* [Task statement]:
In the records below, find every line with the word "Tauri" and copy it.

* [Input for this task]:

########

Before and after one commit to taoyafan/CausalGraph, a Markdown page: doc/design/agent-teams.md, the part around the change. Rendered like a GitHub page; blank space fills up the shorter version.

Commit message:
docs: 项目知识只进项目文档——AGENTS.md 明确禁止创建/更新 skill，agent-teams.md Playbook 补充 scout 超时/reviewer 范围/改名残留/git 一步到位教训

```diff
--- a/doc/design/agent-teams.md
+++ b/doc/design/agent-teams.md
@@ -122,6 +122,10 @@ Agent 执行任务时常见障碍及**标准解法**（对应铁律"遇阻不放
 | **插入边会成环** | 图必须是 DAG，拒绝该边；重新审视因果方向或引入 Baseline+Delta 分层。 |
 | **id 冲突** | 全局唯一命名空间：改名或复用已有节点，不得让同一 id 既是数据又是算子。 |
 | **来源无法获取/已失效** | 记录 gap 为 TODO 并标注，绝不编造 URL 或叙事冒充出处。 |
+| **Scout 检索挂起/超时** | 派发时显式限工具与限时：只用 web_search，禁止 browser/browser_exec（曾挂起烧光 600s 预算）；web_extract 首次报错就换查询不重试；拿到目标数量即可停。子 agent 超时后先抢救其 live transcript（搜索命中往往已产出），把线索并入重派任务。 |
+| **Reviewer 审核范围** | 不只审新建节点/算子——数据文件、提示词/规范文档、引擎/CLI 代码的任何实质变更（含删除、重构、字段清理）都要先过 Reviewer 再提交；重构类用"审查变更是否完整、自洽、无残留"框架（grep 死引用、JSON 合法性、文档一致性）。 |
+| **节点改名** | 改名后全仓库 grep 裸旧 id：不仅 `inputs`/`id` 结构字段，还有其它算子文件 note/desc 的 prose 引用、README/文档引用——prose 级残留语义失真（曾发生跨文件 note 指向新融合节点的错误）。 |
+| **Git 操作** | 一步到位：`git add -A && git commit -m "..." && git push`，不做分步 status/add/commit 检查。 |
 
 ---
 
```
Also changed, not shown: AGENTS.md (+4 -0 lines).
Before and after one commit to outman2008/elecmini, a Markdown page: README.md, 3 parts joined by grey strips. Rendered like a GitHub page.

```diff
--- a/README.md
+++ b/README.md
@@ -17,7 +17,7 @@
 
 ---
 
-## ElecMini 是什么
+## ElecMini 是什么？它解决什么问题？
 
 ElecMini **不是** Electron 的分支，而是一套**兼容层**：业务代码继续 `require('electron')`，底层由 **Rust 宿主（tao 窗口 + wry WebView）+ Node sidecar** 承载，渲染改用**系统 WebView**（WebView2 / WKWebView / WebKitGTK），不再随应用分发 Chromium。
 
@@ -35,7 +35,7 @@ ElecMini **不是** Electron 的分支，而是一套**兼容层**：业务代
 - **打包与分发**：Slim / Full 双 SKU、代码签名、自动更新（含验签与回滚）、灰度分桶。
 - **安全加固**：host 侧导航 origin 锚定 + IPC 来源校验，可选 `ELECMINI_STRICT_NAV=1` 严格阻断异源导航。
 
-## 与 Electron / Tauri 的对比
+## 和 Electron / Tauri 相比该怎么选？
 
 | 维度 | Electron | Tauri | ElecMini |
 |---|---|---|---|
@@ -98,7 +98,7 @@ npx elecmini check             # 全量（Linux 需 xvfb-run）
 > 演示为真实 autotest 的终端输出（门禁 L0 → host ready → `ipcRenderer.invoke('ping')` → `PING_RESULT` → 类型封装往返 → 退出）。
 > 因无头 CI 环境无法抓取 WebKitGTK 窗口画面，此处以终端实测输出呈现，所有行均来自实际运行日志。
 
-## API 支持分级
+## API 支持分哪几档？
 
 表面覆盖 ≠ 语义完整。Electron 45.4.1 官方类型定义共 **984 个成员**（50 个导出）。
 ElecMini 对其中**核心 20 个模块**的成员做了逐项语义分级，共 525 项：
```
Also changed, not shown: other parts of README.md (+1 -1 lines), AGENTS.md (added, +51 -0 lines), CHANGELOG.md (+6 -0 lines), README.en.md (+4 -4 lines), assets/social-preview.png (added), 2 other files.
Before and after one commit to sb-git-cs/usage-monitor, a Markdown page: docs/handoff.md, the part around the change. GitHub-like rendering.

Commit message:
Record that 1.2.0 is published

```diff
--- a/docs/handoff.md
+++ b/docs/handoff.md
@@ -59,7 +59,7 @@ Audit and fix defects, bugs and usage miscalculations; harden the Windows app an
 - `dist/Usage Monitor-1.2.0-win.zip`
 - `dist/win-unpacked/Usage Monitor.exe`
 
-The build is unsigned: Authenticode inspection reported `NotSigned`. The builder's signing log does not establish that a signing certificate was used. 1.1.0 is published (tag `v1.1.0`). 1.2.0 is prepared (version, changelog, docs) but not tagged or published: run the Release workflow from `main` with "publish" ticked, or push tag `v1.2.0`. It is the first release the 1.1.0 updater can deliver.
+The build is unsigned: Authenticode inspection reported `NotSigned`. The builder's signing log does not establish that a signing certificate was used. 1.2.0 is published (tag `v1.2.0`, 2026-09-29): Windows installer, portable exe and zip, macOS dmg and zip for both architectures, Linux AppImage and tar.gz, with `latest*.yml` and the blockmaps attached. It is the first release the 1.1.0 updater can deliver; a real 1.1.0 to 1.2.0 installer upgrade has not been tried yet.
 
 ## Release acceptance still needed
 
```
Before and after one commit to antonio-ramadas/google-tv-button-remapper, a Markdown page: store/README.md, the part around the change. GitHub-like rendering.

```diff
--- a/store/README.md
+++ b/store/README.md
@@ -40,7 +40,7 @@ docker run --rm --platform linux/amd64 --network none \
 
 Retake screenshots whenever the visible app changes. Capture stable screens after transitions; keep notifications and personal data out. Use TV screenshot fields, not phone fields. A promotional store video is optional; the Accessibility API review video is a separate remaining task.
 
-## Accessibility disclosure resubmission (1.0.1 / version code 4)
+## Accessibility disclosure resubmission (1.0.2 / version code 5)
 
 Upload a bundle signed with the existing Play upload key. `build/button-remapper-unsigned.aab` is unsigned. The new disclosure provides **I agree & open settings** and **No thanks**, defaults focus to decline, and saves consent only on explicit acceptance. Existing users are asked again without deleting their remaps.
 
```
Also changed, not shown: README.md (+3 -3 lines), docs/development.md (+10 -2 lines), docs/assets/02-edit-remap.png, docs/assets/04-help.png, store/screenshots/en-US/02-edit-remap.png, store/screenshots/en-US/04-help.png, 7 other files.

########

* [Final answer]:
-## 与 Electron / Tauri 的对比
+## 和 Electron / Tauri 相比该怎么选？
 | 维度 | Electron | Tauri | ElecMini |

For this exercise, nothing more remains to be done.